Health and human service nonprofits are also seeing significant changes in service demand—an average increase of 28%—without a requisite increase in funding. At the same time, nonprofits are seeing a significant reduction in the number of people willing and able to volunteer in order to provide needed services. Other nonprofits, such as arts organizations, are seeing a drop off in demand that is jeopardizing their ability to survive.

Despite these challenges, we find that nonprofits are being flexible and creative in their response to the COVID-19 crisis. Many organizations have effectively reimagined what service provision looks like during this challenging and uncertain time, with nearly 64% of nonprofits changing how they provide programs and services. Approximately 58% of nonprofits have altered their short-term organizational goals, and nearly half have changed their programmatic priorities.

These changes come at a cost, and the strain on nonprofits is visible: 62% have had to pause one or more programs, and 14% have had to end one or more programs. Subsequently, many nonprofits have spent down cash reserves and made significant cuts to their number of staff, staff hours, and program capacity in order to stay afloat. Partnerships between nonprofits and local governments have become a common means of maximizing limited resources and tending to communities hardest hit by the crisis.

While some funders are moving to ease the burden on nonprofits through actions such as increasing funding and loosening grant restrictions for grantees, nonprofits reported that changes in funder/grantee relationships have been limited. A majority of nonprofits (for whom the questions were applicable) report that none of their funders have changed how existing funding can be used, reduced reporting requirements, or made new funding unrestricted so that it can be flexibly used to meet needs.
Many nonprofits—56% of our sample—have successfully accessed CARES Act Paycheck Protection Program loans to support their employees. While nearly 30% reported some difficulties in applying, 95% that did apply were approved for their loans. Qualitative evidence suggests that there is still confusion though about whether and how these loans will be forgiven, and while assistance with payroll is helpful, nonprofits note that other costs associated with operating during the pandemic are still challenging.
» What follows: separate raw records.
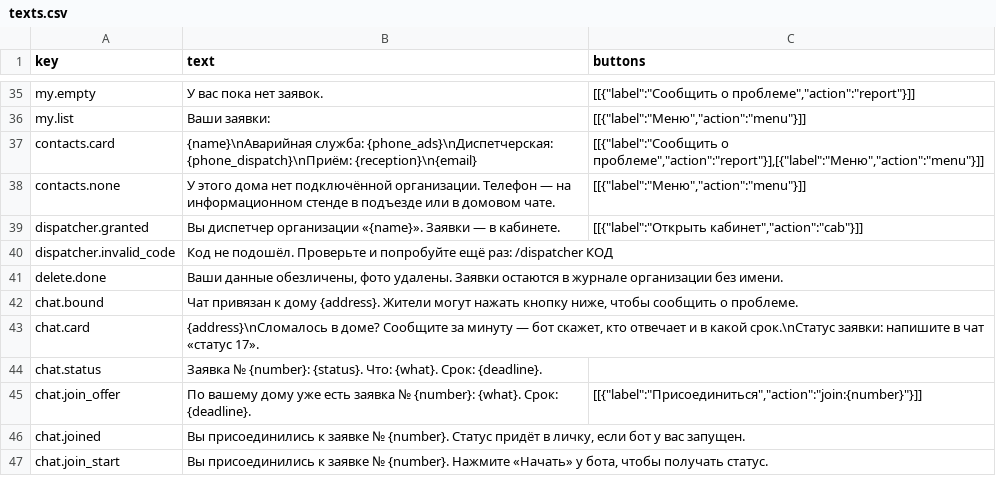
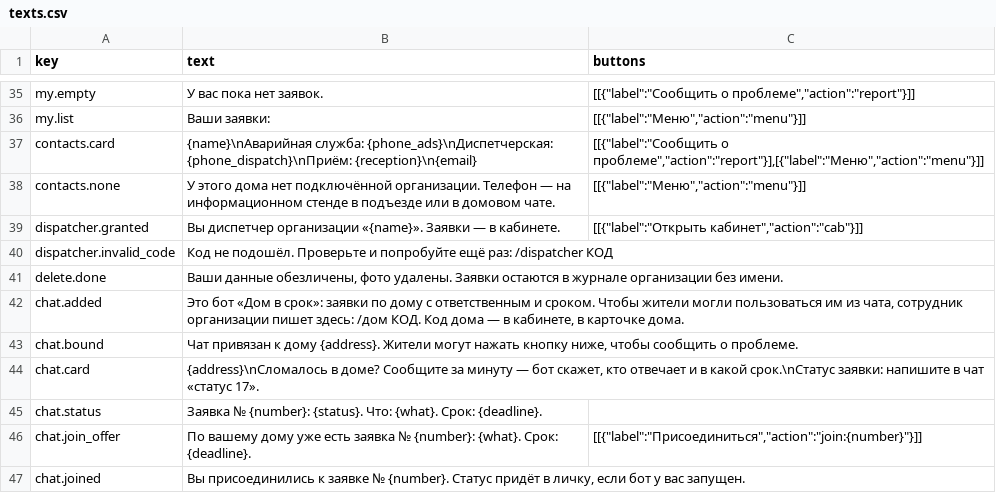
Before and after one commit to MrLincomins/dom-v-srok, a CSV file: docs/texts.csv, drawn as a sheet; only a part is shown, gaps mark what is left out; the shorter side is filled out with more unchanged rows.

```diff
--- a/docs/texts.csv
+++ b/docs/texts.csv
@@ -41,2 +41,3 @@ dispatcher.invalid_code;Код не подошёл. Проверьте и поп
 delete.done;Ваши данные обезличены, фото удалены. Заявки остаются в журнале организации без имени.;
+chat.added;Это бот «Дом в срок»: заявки по дому с ответственным и сроком. Чтобы жители могли пользоваться им из чата, сотрудник организации пишет здесь: /дом КОД. Код дома — в кабинете, в карточке дома.;
 chat.bound;Чат привязан к дому {address}. Жители могут нажать кнопку ниже, чтобы сообщить о проблеме.;
```
Also changed, not shown: 4 other files.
Finally, we asked nonprofits what types of assistance would be most useful during this time in the hopes of stimulating action on the part of policy-makers, government agencies, institutional funders, and donors. Nonprofits overwhelmingly responded that they require assistance in terms of additional funding—from foundations, government, and individuals. Nonprofits also stated that reduced restrictions on current funding streams, information about the emergent state and local regulations pertaining to COVID-19, and information and data sharing would be useful during this time.

Many nonprofits are currently struggling to cope with the hardships associated with COVID-19, the economic downturn, and an uncertain future. Based on our findings along with other recent research on nonprofit responses to the COVID-19 crisis, we recommend that:

1. Philanthropic foundations and corporate funders provide more funding to the nonprofit sector to alleviate short-term solvency concerns.

2. Institutional funders increase flexibility as nonprofits try to navigate their new implementation environment and survive these turbulent times by reducing reporting requirements, loosening restrictions on current funding agreements, and making new grants unrestricted.

3. Legislators, government agencies, and institutional funders support communities most affected by COVID-19 and the subsequent economic downturn, including Black communities, Indigenous communities, and People of Color (BIPOC), by: (1) targeting funding towards BIPOC-led and BIPOC-serving organizations and (2) developing partnerships with BIPOC-led organizations, listening to the concerns and needs of those communities and translating those needs into action.